== Problem details ==
For each line below that contains the word "these", return that line.
╭─ Raw data
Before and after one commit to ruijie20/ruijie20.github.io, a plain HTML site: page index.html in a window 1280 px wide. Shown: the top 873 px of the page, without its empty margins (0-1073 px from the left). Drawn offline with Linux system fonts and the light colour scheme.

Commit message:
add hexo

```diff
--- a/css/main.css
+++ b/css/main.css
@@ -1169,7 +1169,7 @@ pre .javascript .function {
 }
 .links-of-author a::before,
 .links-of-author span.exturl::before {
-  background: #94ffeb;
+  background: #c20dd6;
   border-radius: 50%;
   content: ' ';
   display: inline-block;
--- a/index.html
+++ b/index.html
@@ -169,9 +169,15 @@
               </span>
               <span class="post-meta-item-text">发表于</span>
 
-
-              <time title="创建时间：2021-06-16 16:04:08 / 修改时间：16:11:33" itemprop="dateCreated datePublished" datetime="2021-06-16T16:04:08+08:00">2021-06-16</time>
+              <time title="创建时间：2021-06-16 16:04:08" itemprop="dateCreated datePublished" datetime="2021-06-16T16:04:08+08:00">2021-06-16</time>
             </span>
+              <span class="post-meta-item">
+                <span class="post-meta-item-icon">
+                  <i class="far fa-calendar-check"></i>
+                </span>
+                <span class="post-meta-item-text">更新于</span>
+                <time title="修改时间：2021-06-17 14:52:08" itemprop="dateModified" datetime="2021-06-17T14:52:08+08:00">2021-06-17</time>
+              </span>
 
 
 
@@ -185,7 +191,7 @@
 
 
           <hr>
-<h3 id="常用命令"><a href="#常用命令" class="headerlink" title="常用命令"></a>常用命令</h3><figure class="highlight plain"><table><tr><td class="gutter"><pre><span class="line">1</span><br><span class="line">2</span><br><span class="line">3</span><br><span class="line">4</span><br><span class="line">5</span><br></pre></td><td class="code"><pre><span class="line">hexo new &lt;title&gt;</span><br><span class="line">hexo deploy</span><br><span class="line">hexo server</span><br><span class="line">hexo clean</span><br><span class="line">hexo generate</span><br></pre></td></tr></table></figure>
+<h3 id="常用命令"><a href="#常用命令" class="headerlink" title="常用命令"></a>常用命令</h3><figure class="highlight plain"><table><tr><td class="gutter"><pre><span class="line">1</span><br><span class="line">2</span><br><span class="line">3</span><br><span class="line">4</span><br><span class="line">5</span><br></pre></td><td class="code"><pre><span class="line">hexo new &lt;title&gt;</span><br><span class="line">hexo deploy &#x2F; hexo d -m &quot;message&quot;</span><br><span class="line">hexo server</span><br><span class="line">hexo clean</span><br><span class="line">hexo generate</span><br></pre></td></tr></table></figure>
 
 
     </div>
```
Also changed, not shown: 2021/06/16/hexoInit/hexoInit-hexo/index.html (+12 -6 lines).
╰─
╭─ Raw data
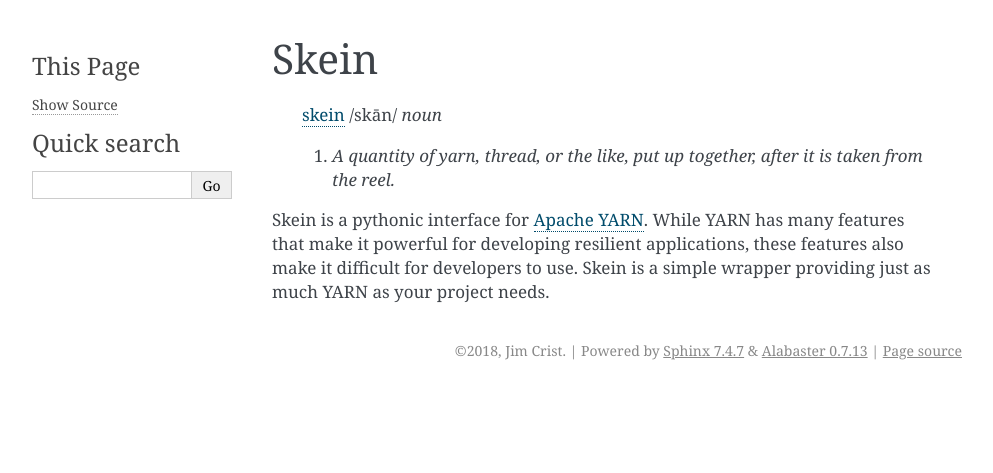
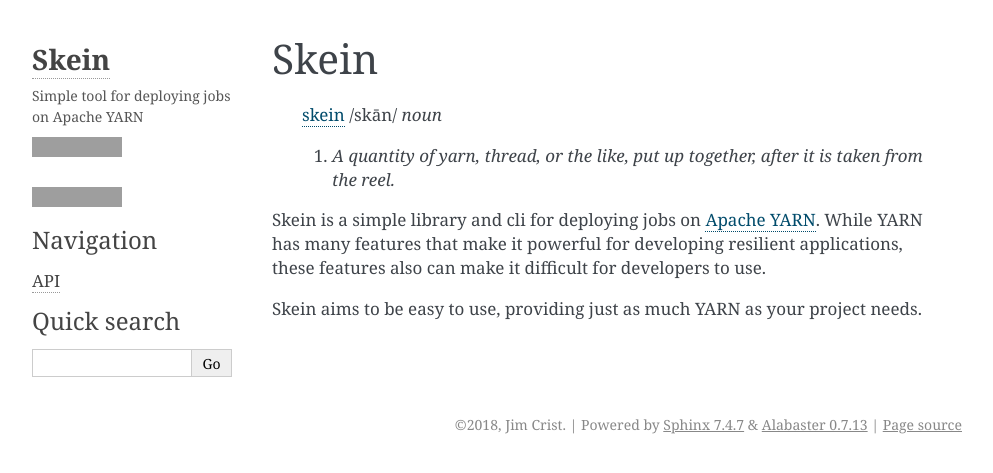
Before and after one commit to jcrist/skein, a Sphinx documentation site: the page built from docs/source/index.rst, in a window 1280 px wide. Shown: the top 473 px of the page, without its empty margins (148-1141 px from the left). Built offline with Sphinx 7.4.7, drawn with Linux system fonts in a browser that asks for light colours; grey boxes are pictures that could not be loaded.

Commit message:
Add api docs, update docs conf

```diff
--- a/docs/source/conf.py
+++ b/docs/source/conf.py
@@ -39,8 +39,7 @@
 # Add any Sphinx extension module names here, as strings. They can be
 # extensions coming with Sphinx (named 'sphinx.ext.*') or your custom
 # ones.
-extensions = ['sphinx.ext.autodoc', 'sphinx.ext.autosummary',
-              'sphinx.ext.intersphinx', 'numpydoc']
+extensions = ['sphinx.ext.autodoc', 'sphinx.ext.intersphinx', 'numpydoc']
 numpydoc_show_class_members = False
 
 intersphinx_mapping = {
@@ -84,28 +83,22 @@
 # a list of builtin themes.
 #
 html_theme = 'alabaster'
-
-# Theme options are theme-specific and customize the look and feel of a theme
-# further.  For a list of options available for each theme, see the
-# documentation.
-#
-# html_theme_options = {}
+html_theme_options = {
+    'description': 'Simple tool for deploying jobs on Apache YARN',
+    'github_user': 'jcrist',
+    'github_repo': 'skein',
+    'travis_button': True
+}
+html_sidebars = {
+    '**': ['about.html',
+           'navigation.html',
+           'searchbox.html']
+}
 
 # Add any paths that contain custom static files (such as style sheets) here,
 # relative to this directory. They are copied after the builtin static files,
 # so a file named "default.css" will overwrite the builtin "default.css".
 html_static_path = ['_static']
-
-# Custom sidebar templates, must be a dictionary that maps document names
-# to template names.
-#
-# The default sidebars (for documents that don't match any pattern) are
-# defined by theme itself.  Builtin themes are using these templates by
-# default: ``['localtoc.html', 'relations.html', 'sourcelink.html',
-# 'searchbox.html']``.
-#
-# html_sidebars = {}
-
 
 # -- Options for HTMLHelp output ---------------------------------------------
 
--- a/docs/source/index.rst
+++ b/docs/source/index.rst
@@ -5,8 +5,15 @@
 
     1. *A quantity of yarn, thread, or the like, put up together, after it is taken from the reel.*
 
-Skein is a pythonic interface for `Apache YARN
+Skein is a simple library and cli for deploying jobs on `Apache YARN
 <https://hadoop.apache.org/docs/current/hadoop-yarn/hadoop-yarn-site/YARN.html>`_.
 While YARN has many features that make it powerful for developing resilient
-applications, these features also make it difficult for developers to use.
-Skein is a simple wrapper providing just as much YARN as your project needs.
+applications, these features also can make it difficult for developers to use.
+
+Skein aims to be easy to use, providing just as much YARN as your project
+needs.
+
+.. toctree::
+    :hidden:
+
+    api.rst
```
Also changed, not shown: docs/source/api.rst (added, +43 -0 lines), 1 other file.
╰─
== Result ==
-# defined by theme itself.  Builtin themes are using these templates by
-applications, these features also make it difficult for developers to use.
+applications, these features also can make it difficult for developers to use.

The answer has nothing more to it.